We are not persuaded by Bauer's attempt to distinguish Brosseau. Neither the State's prosecution of him under a criminal negligence theory nor the allegations of negligence in the civil lawsuit change the deliberate nature of the shooting. See New York Underwriters Ins. Co. v. Doty, 58 Wash.App. 546, 549, 794 P.2d 521 (1990) (an insured does not avoid an intentional acts exclusionary clause by carefully crafting a complaint to avoid labeling the insured's conduct as intentional).
Further, evidence that Bauer mistakenly believed Morgan to be armed does not make the death accidental. We define an outcome as accidental only if both the means and the result were “unforeseen, involuntary, unexpected and unusual.” Brosseau, 113 Wash.2d at 96, 776 P.2d 123. Here, the means was deliberate; Bauer intentionally shot his gun at Morgan. And the result could be reasonably expected; firing a gun at a person multiple times at close range is likely to cause that person's death.
Nor do we find Bauer's reliance on Justice Madsen's concurrence and Justice Johnson's dissent in Peasley persuasive. The Peasley case involved the applicability of a criminal acts exclusion to a non-fatal shooting, which both parties claimed was an accident although the shooter pleaded guilty to reckless endangerment. Peasley, 131 Wash.2d at 423, 932 P.2d 1244. The criminal acts exclusion is not at issue here because the jury found that Bauer acted in self-defense. Thus, Morgan's death was not the result of a criminal act. See RCW 9A.16.050.1 And unlike in Peasley, Morgan's death was the result of a deliberate act.
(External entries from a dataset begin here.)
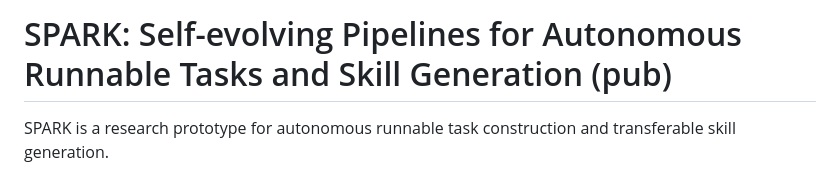
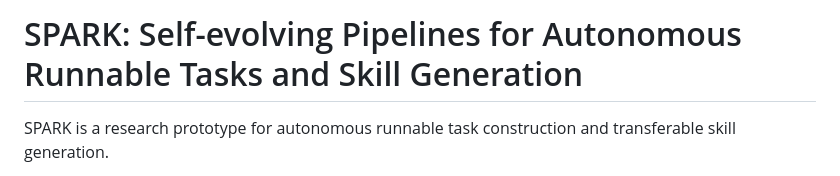
Before and after one commit to EtaYang10th/spark-skills, a Markdown page: README.md, the part around the change. Drawn GitHub-style.

Commit message:
Update README
Align the SPARK repository title with the paper-facing naming.

Made-with: Cursor

```diff
--- a/README.md
+++ b/README.md
@@ -1,4 +1,4 @@
-# SPARK: Self-evolving Pipelines for Autonomous Runnable Tasks and Skill Generation (pub)
+# SPARK: Self-evolving Pipelines for Autonomous Runnable Tasks and Skill Generation
 
 SPARK is a research prototype for autonomous runnable task construction and transferable skill generation.
 
```
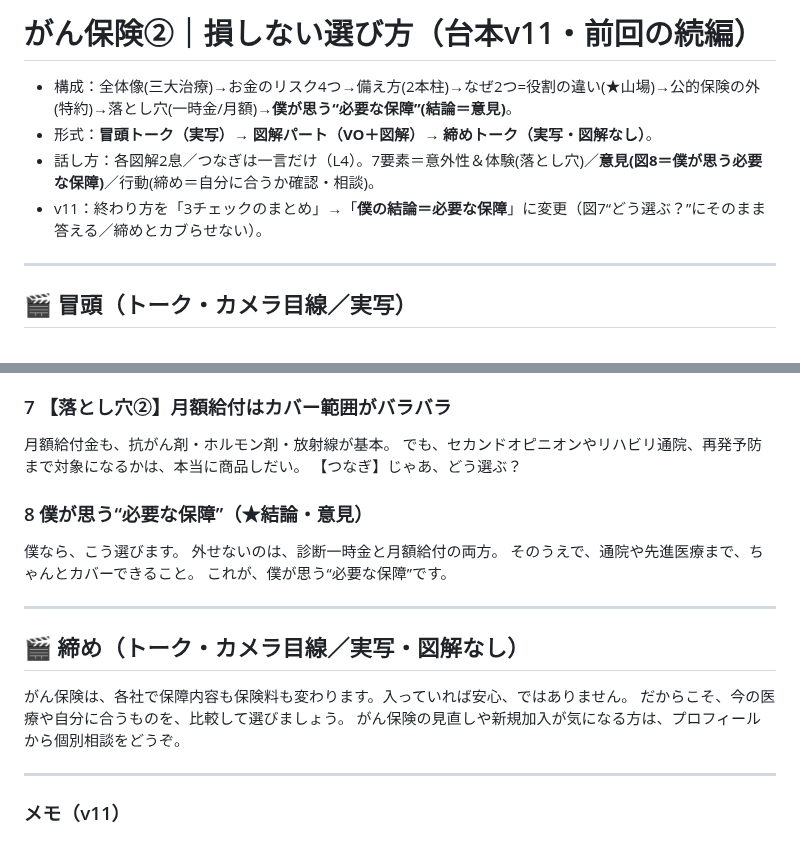
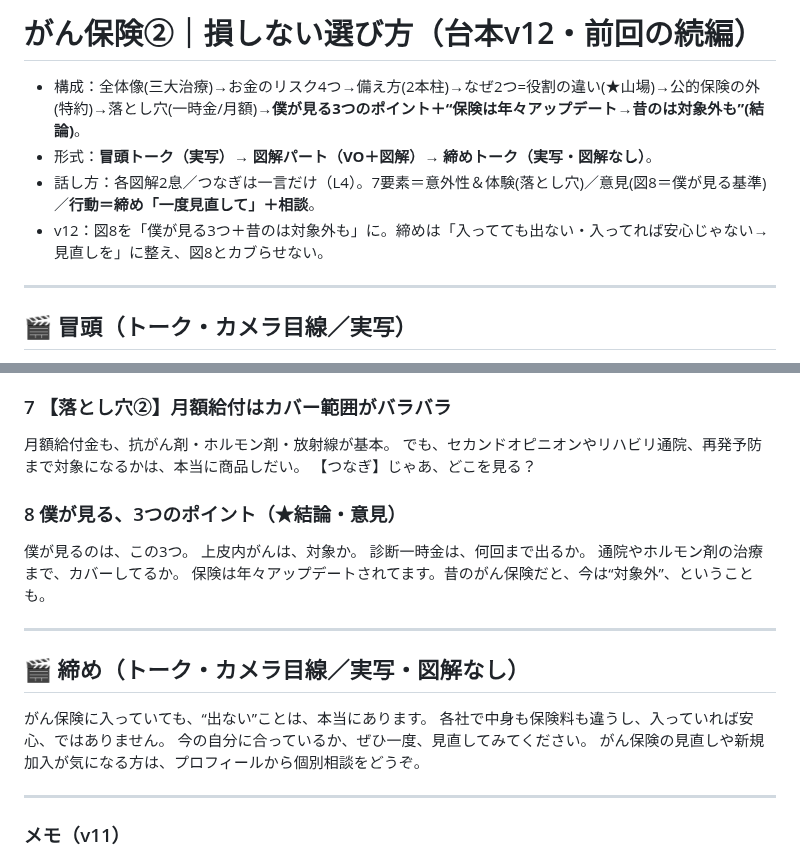
Before and after one commit to taichimoneylife-glitc/-, a Markdown page: remotion-zukai-reel/script_gan2.md, 2 parts joined by grey strips. GitHub-like rendering.

Commit message:
がん②台本v12: 図8=僕が見る3つ+保険は年々アップデート(昔のは対象外も)・締めを見直し訴求に整える
図7つなぎをどこを見る?に。図8は僕が見る3点(上皮内/一時金回数/通院ホルモン剤)+アップデートの punch。
締めは入ってても出ない/安心じゃない/一度見直して+相談CTA。

Co-Authored-By: Claude Opus 4.8 <noreply@anthropic.com>
Claude-Session: https://claude.ai/code/session_01NtiJLcFKViicDQSuTnFUVk

```diff
--- a/remotion-zukai-reel/script_gan2.md
+++ b/remotion-zukai-reel/script_gan2.md
@@ -1,9 +1,9 @@
-# がん保険②｜損しない選び方（台本v11・前回の続編）
+# がん保険②｜損しない選び方（台本v12・前回の続編）
 
-- 構成：全体像(三大治療)→お金のリスク4つ→備え方(2本柱)→なぜ2つ=役割の違い(★山場)→公的保険の外(特約)→落とし穴(一時金/月額)→**僕が思う“必要な保障”(結論＝意見)**。
+- 構成：全体像(三大治療)→お金のリスク4つ→備え方(2本柱)→なぜ2つ=役割の違い(★山場)→公的保険の外(特約)→落とし穴(一時金/月額)→**僕が見る3つのポイント＋“保険は年々アップデート→昔のは対象外も”(結論)**。
 - 形式：**冒頭トーク（実写）→ 図解パート（VO＋図解）→ 締めトーク（実写・図解なし）**。
-- 話し方：各図解2息／つなぎは一言だけ（L4）。7要素＝意外性＆体験(落とし穴)／**意見(図8＝僕が思う必要な保障)**／行動(締め＝自分に合うか確認・相談)。
-- v11：終わり方を「3チェックのまとめ」→「**僕の結論＝必要な保障**」に変更（図7“どう選ぶ？”にそのまま答える／締めとカブらせない）。
+- 話し方：各図解2息／つなぎは一言だけ（L4）。7要素＝意外性＆体験(落とし穴)／意見(図8＝僕が見る基準)／**行動＝締め「一度見直して」＋相談**。
+- v12：図8を「僕が見る3つ＋昔のは対象外も」に。締めは「入ってても出ない・入ってれば安心じゃない→見直しを」に整え、図8とカブらせない。
 
 ---
 
@@ -52,19 +52,21 @@
 ### 7 【落とし穴②】月額給付はカバー範囲がバラバラ
 月額給付金も、抗がん剤・ホルモン剤・放射線が基本。
 でも、セカンドオピニオンやリハビリ通院、再発予防まで対象になるかは、本当に商品しだい。
-【つなぎ】じゃあ、どう選ぶ？
+【つなぎ】じゃあ、どこを見る？
 
-### 8 僕が思う“必要な保障”（★結論・意見）
-僕なら、こう選びます。
-外せないのは、診断一時金と月額給付の両方。
-そのうえで、通院や先進医療まで、ちゃんとカバーできること。
-これが、僕が思う“必要な保障”です。
+### 8 僕が見る、3つのポイント（★結論・意見）
+僕が見るのは、この3つ。
+上皮内がんは、対象か。
+診断一時金は、何回まで出るか。
+通院やホルモン剤の治療まで、カバーしてるか。
+保険は年々アップデートされてます。昔のがん保険だと、今は“対象外”、ということも。
 
 ---
 
 ## 🎬 締め（トーク・カメラ目線／実写・図解なし）
-がん保険は、各社で保障内容も保険料も変わります。入っていれば安心、ではありません。
-だからこそ、今の医療や自分に合うものを、比較して選びましょう。
+がん保険に入っていても、“出ない”ことは、本当にあります。
+各社で中身も保険料も違うし、入っていれば安心、ではありません。
+今の自分に合っているか、ぜひ一度、見直してみてください。
 がん保険の見直しや新規加入が気になる方は、プロフィールから個別相談をどうぞ。
 
 ---
```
Finally, Bauer contends that Brosseau is not controlling because it did not consider the public policy established in RCW 9A.16.110, which provides that “[n]o person in the state shall be place in legal jeopardy of any kind whatsoever” for protecting himself from violent crime by any reasonable means necessary. But it is the civil lawsuit itself that places Bauer in “legal jeopardy,” not the provision of Allstate's insurance contract.
II. INTENTIONAL ACTS EXCLUSION
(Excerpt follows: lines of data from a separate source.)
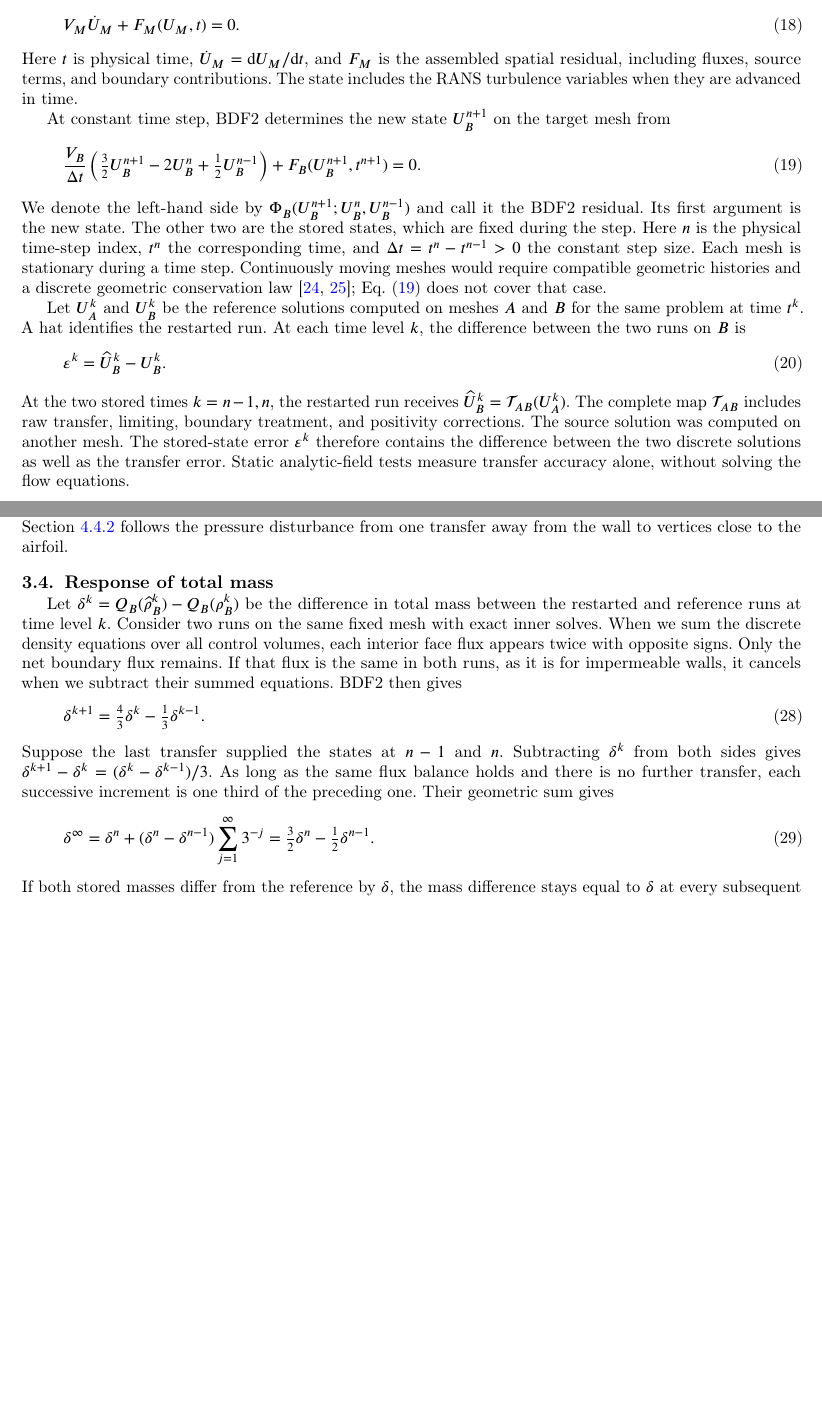
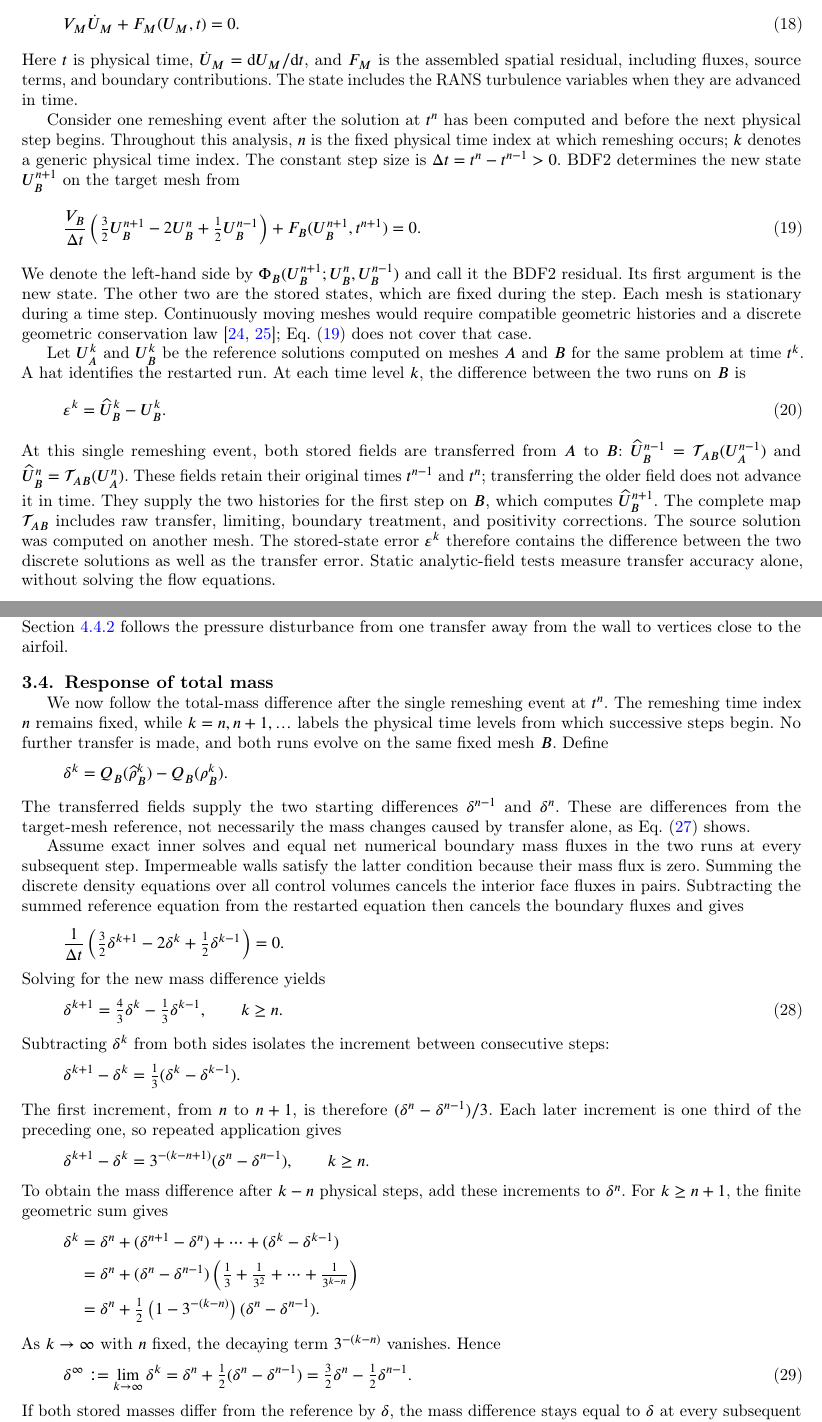
Before and after one commit to rois1995/InterpolationPaper, a LaTeX paper (paper.tex): two parts of pages 9 and 11 of 27 before the commit and two parts of pages 9 and 11 of 28 after it, joined at a grey line, cut so that both start at the same text, the shorter picture padded with empty space. Compiled offline with pdfLaTeX; a LaTeX package or settings file that is missing is left out.

Commit message:
Clarify time indices and derive the BDF2 mass response step by step

```diff
--- a/paper.tex
+++ b/paper.tex
@@ -375,20 +375,20 @@ Let $V_M=\operatorname{diag}(w_i^M)\otimes I_{n_U}$ be the diagonal matrix of co
 \end{equation}
 Here $t$ is physical time, $\dot U_M=\mathrm dU_M/\mathrm dt$, and $F_M$ is the assembled spatial residual, including fluxes, source terms, and boundary contributions. The state includes the RANS turbulence variables when they are advanced in time.
 
-At constant time step, BDF2 determines the new state $U_B^{n+1}$ on the target mesh from
+Consider one remeshing event after the solution at $t^n$ has been computed and before the next physical step begins. Throughout this analysis, $n$ is the fixed physical time index at which remeshing occurs; $k$ denotes a generic physical time index. The constant step size is $\Delta t=t^n-t^{n-1}>0$. BDF2 determines the new state $U_B^{n+1}$ on the target mesh from
 \begin{equation}
  \frac{V_B}{\Delta t}\left(\tfrac32U_B^{n+1}-2U_B^n+\tfrac12U_B^{n-1}\right)
    +F_B(U_B^{n+1},t^{n+1})=0.
  \label{eq:bdf2}
 \end{equation}
-We denote the left-hand side by $\Phi_B(U_B^{n+1};U_B^n,U_B^{n-1})$ and call it the BDF2 residual. Its first argument is the new state. The other two are the stored states, which are fixed during the step. Here $n$ is the physical time-step index, $t^n$ the corresponding time, and $\Delta t=t^n-t^{n-1}>0$ the constant step size. Each mesh is stationary during a time step. Continuously moving meshes would require compatible geometric histories and a discrete geometric conservation law~\cite{KoobusFarhat1999,GeuzaineGrandmontFarhat2003}; Eq.~\eqref{eq:bdf2} does not cover that case.
+We denote the left-hand side by $\Phi_B(U_B^{n+1};U_B^n,U_B^{n-1})$ and call it the BDF2 residual. Its first argument is the new state. The other two are the stored states, which are fixed during the step. Each mesh is stationary during a time step. Continuously moving meshes would require compatible geometric histories and a discrete geometric conservation law~\cite{KoobusFarhat1999,GeuzaineGrandmontFarhat2003}; Eq.~\eqref{eq:bdf2} does not cover that case.
 
 Let $U_A^k$ and $U_B^k$ be the reference solutions computed on meshes $A$ and $B$ for the same problem at time $t^k$. A hat identifies the restarted run. At each time level $k$, the difference between the two runs on $B$ is
 \begin{equation}
 \eps^k=\widehat U_B^k-U_B^k.
  \label{eq:history-defects}
 \end{equation}
-At the two stored times $k=n-1,n$, the restarted run receives $\widehat U_B^k=\mathcal T_{AB}(U_A^k)$. The complete map $\mathcal T_{AB}$ includes raw transfer, limiting, boundary treatment, and positivity corrections. The source solution was computed on another mesh. The stored-state error $\eps^k$ therefore contains the difference between the two discrete solutions as well as the transfer error. Static analytic-field tests measure transfer accuracy alone, without solving the flow equations.
+At this single remeshing event, both stored fields are transferred from $A$ to $B$: $\widehat U_B^{n-1}=\mathcal T_{AB}(U_A^{n-1})$ and $\widehat U_B^n=\mathcal T_{AB}(U_A^n)$. These fields retain their original times $t^{n-1}$ and $t^n$; transferring the older field does not advance it in time. They supply the two histories for the first step on $B$, which computes $\widehat U_B^{n+1}$. The complete map $\mathcal T_{AB}$ includes raw transfer, limiting, boundary treatment, and positivity corrections. The source solution was computed on another mesh. The stored-state error $\eps^k$ therefore contains the difference between the two discrete solutions as well as the transfer error. Static analytic-field tests measure transfer accuracy alone, without solving the flow equations.
 
 \subsection{Response of the next time step to stored-state errors}
 \label{sec:state-response}
@@ -466,16 +466,45 @@ Finally, the first-step load difference need not capture the later response. At
 \subsection{Response of total mass}
 \label{sec:mass-response}
 
-Let $\delta^k=Q_B(\widehat\rho_B^k)-Q_B(\rho_B^k)$ be the difference in total mass between the restarted and reference runs at time level $k$. Consider two runs on the same fixed mesh with exact inner solves. When we sum the discrete density equations over all control volumes, each interior face flux appears twice with opposite signs. Only the net boundary flux remains. If that flux is the same in both runs, as it is for impermeable walls, it cancels when we subtract their summed equations. BDF2 then gives
+We now follow the total-mass difference after the single remeshing event at $t^n$. The remeshing time index $n$ remains fixed, while $k=n,n+1,\ldots$ labels the physical time levels from which successive steps begin. No further transfer is made, and both runs evolve on the same fixed mesh $B$. Define
+\[
+ \delta^k=Q_B(\widehat\rho_B^k)-Q_B(\rho_B^k).
+\]
+The transferred fields supply the two starting differences $\delta^{n-1}$ and $\delta^n$. These are differences from the target-mesh reference, not necessarily the mass changes caused by transfer alone, as Eq.~\eqref{eq:gc-native-mismatch} shows.
+
+Assume exact inner solves and equal net numerical boundary mass fluxes in the two runs at every subsequent step. Impermeable walls satisfy the latter condition because their mass flux is zero. Summing the discrete density equations over all control volumes cancels the interior face fluxes in pairs. Subtracting the summed reference equation from the restarted equation then cancels the boundary fluxes and gives
+\[
+ \frac{1}{\Delta t}\left(\tfrac32\delta^{k+1}-2\delta^k+\tfrac12\delta^{k-1}\right)=0.
+\]
+Solving for the new mass difference yields
 \begin{equation}
- \delta^{k+1}=\tfrac43\delta^k-\tfrac13\delta^{k-1}.
+ \delta^{k+1}=\tfrac43\delta^k-\tfrac13\delta^{k-1},\qquad k\ge n.
  \label{eq:mass-first-step}
 \end{equation}
-Suppose the last transfer supplied the states at $n-1$ and $n$. Subtracting $\delta^k$ from both sides gives $\delta^{k+1}-\delta^k=(\delta^k-\delta^{k-1})/3$. As long as the same flux balance holds and there is no further transfer, each successive increment is one third of the preceding one. Their geometric sum gives
+Subtracting $\delta^k$ from both sides isolates the increment between consecutive steps:
+\[
+ \delta^{k+1}-\delta^k=\tfrac13(\delta^k-\delta^{k-1}).
+\]
+The first increment, from $n$ to $n+1$, is therefore $(\delta^n-\delta^{n-1})/3$. Each later increment is one third of the preceding one, so repeated application gives
+\[
+ \delta^{k+1}-\delta^k=3^{-(k-n+1)}(\delta^n-\delta^{n-1}),\qquad k\ge n.
+\]
+To obtain the mass difference after $k-n$ physical steps, add these increments to $\delta^n$. For $k\ge n+1$, the finite geometric sum gives
+\[
+\begin{aligned}
+ \delta^k
+ &=\delta^n+(\delta^{n+1}-\delta^n)+\cdots+(\delta^k-\delta^{k-1})\\
+ &=\delta^n+(\delta^n-\delta^{n-1})
+       \left(\tfrac13+\tfrac1{3^2}+\cdots+\tfrac1{3^{k-n}}\right)\\
+ &=\delta^n+\tfrac12\left(1-3^{-(k-n)}\right)(\delta^n-\delta^{n-1}).
+\end{aligned}
+\]
+As $k\to\infty$ with $n$ fixed, the decaying term $3^{-(k-n)}$ vanishes. Hence
 \begin{equation}
- \delta^\infty=\delta^n+(\delta^n-\delta^{n-1})\sum_{j=1}^\infty 3^{-j}
+ \delta^\infty:=\lim_{k\to\infty}\delta^k
+ =\delta^n+\tfrac12(\delta^n-\delta^{n-1})
  =\tfrac32\delta^n-\tfrac12\delta^{n-1}.
  \label{eq:mass-long-run}
 \end{equation}
-If both stored masses differ from the reference by $\delta$, the mass difference stays equal to $\delta$ at every subsequent step. If only the older mass differs by $\delta$, the difference tends to $-\delta/2$. Adding the two stored errors would predict the wrong result in either example.
+If both stored masses differ from the reference by $\delta$, the mass difference stays equal to $\delta$ at every subsequent step. If only the older mass differs by $\delta$, so that $\delta^{n-1}=\delta$ and $\delta^n=0$, the difference tends to $-\delta/2$. Adding the two stored errors would predict the wrong result in either example.
 
```
Also changed, not shown: paper.pdf, paper.tex (2 more changed lines).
A court will not invoke public policy to override an otherwise proper insurance contract in the absence of an expression of public policy from either the Legislature or a precedential court decision. Cary, 130 Wash.2d at 345-47, 922 P.2d 1335 (upholding an exclusion in a homeowner's insurance contract for acts committed by an insured while insane despite the State's policy of compensating crime victims); Brosseau, 113 Wash.2d at 98-100, 776 P.2d 123. The Brosseau court declined to rewrite an insurance contract that excluded intentional acts so as to make it cover acts performed in self-defense. 113 Wash.2d at 98-100, 776 P.2d 123. Although the Brosseau court did not address RCW 9A.16.110, it stated: “Nor, even if we perceived any public policy favoring coverage here, would we invoke such public policy to override the provision of these policies.” 113 Wash.2d at 100, 776 P.2d 123 (emphasis added).
Thus, even assuming that RCW 9A.16.110 can be read to favor insurance coverage for acts committed in self-defense, we will not invoke public policy to override the clear language of the intentional acts exclusion in an insurance policy.
1. Homicide is justifiable in defense of self “when there is reasonable ground to apprehend a design on the part of the person slain to commit a felony or to do some great personal injury to the slayer or to any such person, and there is imminent danger of such design being accomplished.” RCW 9A.16.050.
HOUGHTON, J. and HUNT, J., concur.